Photo of Marburg, the home of August and Emma Meyer in 1903. The residence became known as KCAI’s Vanderslice Hall in 1928. Published in “The American Architect,” Aug. 8, 1903 (“The American Architect,” August 8, 1903)
Architectural historian Cydney Millstein agreed to write what would become “The Kansas City Art Institute: Architecture & Innovation 1885-2020” not knowing what she’d uncover in the necessary research.
One big surprise, which the book opens with, is that Kansas City Art Institute was nomadic for its first 42 years; it moved from one building to the next, 12 in all, over those four decades.
“It’s amazing to me that they held their existence throughout all of these years,” Millstein said. “They were able to keep moving forward, carry through with their staff, the faculty, all of that, and then they ended up at 44th and Warwick Boulevard intact.”
In the glossy, coffee table-style book, Millstein details not only the buildings on the campus as Kansas Citians know it today, but also each of those temporary structures it called home. She said only four of those early buildings remain, but each was an extraordinary example of the era it represented.
The Pepper building, later the Studio building, at 9th and Locust, is long gone, but one of her favorites. KCAI used that space, designed by Burnham & Root out of Chicago, in 1894 while it was still the Kansas City Art School.
Her description of the design is poetic: “The five-story brick Two-Part Vertical Block commercial building, with its decorative canted entry bay, featured three ornate entries, arched windows at the second story, and heavy piers adding to the verticality of design,” she wrote.

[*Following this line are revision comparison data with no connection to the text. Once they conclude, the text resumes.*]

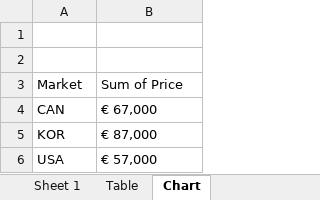
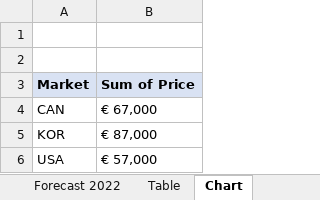
Before and after one commit to davialves1/ecd-poc-be, an Excel workbook: file.xlsx, sheet Chart, drawn as a sheet; values as stored, in another font and other column widths than the file's, no borders; charts and pictures not drawn; the diff names each change by its address in the sheet, - before the commit and + after, or states it on an @@ line.

```diff
--- a/file.xlsx (sheet Chart)
+++ b/file.xlsx (sheet Chart)
+sheet tab: Forecast 2022
@@ A3:B3 fill: none → #D9E2F3, bold: off → on @@
```
Also changed, not shown: sheet USA Review, sheet Table, other sheet tabs, charts or pictures, 3 other files.
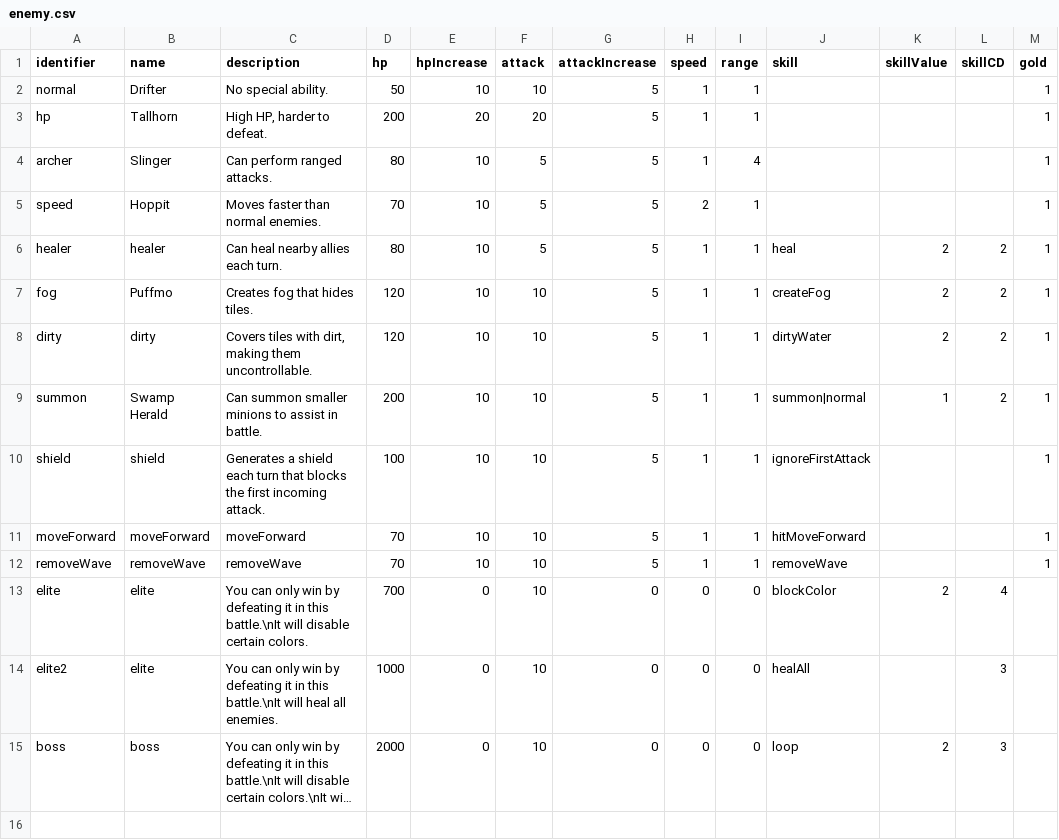
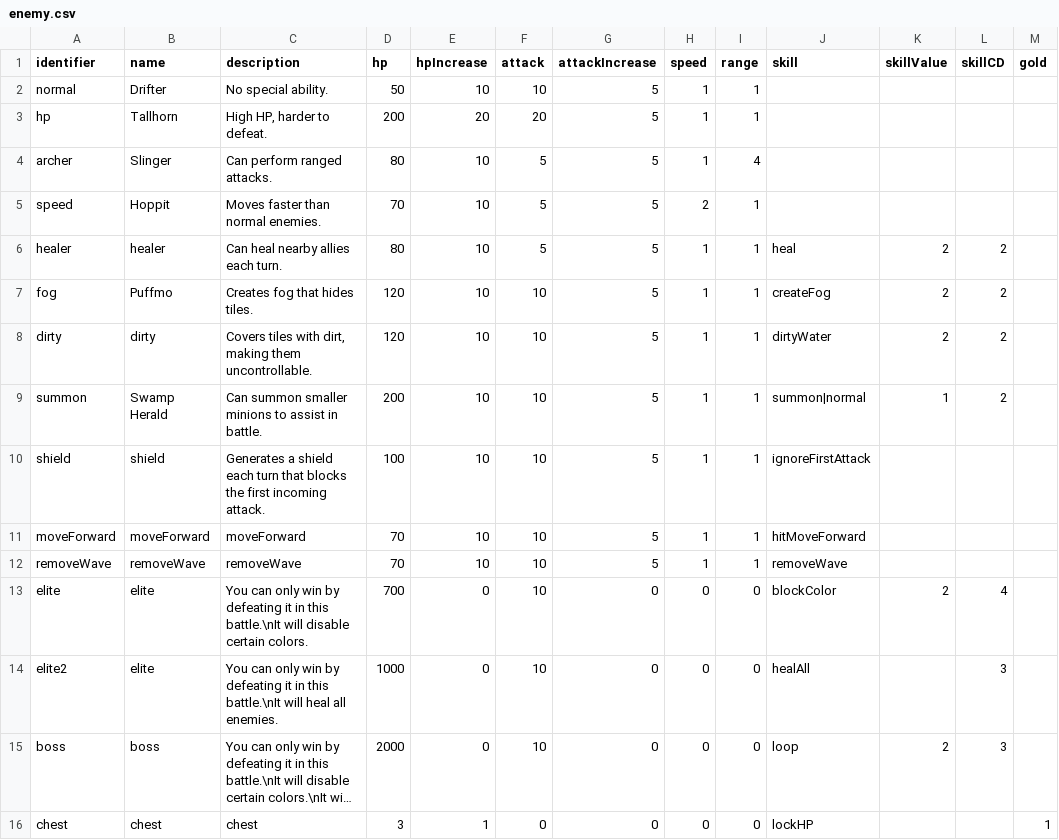
Before and after one commit to shshwdr/wave, a CSV file: Assets/Resources/csv/enemy.csv, drawn as a sheet; long unchanged cells end in …; the diff names each change by its address in the sheet, - before the commit and + after, or states it on an @@ line.

Commit message:
gold

```diff
--- a/Assets/Resources/csv/enemy.csv
+++ b/Assets/Resources/csv/enemy.csv
-M2:M12 (gold): 1
+M2:M12 (gold): (empty)
+row 16: chest | chest | chest | 3 | 1 | 0 | 0 | 0 | 0 | lockHP |  |  | 1
```
Also changed, not shown: Assets/Resources/csv/level.csv, 7 other files.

But what makes it one of her favorites is that the interior was built around a light court with balconies on each floor. She wishes she could find a photo. “That must have been quite the building to be in,” she said.
The institute wouldn’t get its permanent home until 1928, when Howard Vanderslice bought Emma and August Meyer’s Queen Anne-style patterned masonry home and immediately gifted it and eight-and-a-half acres as the start of a campus.
Vanderslice Hall, once known as Marburg, is unusual in that only 5% of Queen Anne-style homes in the United States are patterned masonry; they were very expensive to construct.
As the campus has grown, the new buildings are significant as well, many reflecting the craft being taught within, like the Foundations Studio Building.
Completed in two parts, in 1965 and 1975, it’s an example of Pre-Engineered Building (PEB), made by the Butler Manufacturing Company. Millstein said that to this day, the building matches the mission of the department it houses.
“You’ve got a large warehouse, and inside this warehouse, depending on what’s being taught, they can rearrange the interior, they can put up partitions. It’s flexible, it’s wide open,” Millstein said.
The 95-page book was funded by the William T. Kemper Foundation, and Millstein thinks it will appeal even to those not connected to KCAI.
She said, “I’ve been in Kansas City all my life, and as an architectural historian I’m certainly familiar with the campus, but the surprises that I uncovered, the leaps and bounds of information that were uncovered to tell this story, hopefully will be interesting not only to the current faculty and students, but the broader Kansas City base.”
“The Kansas City Art Institute: Architecture & Innovation 1885-2020” can be purchased for $29.95 at the KCAI Underground Art Store, located on campus on the lower level of the Tony Jones Studios, or from the online store at artsupplies.kcai.edu.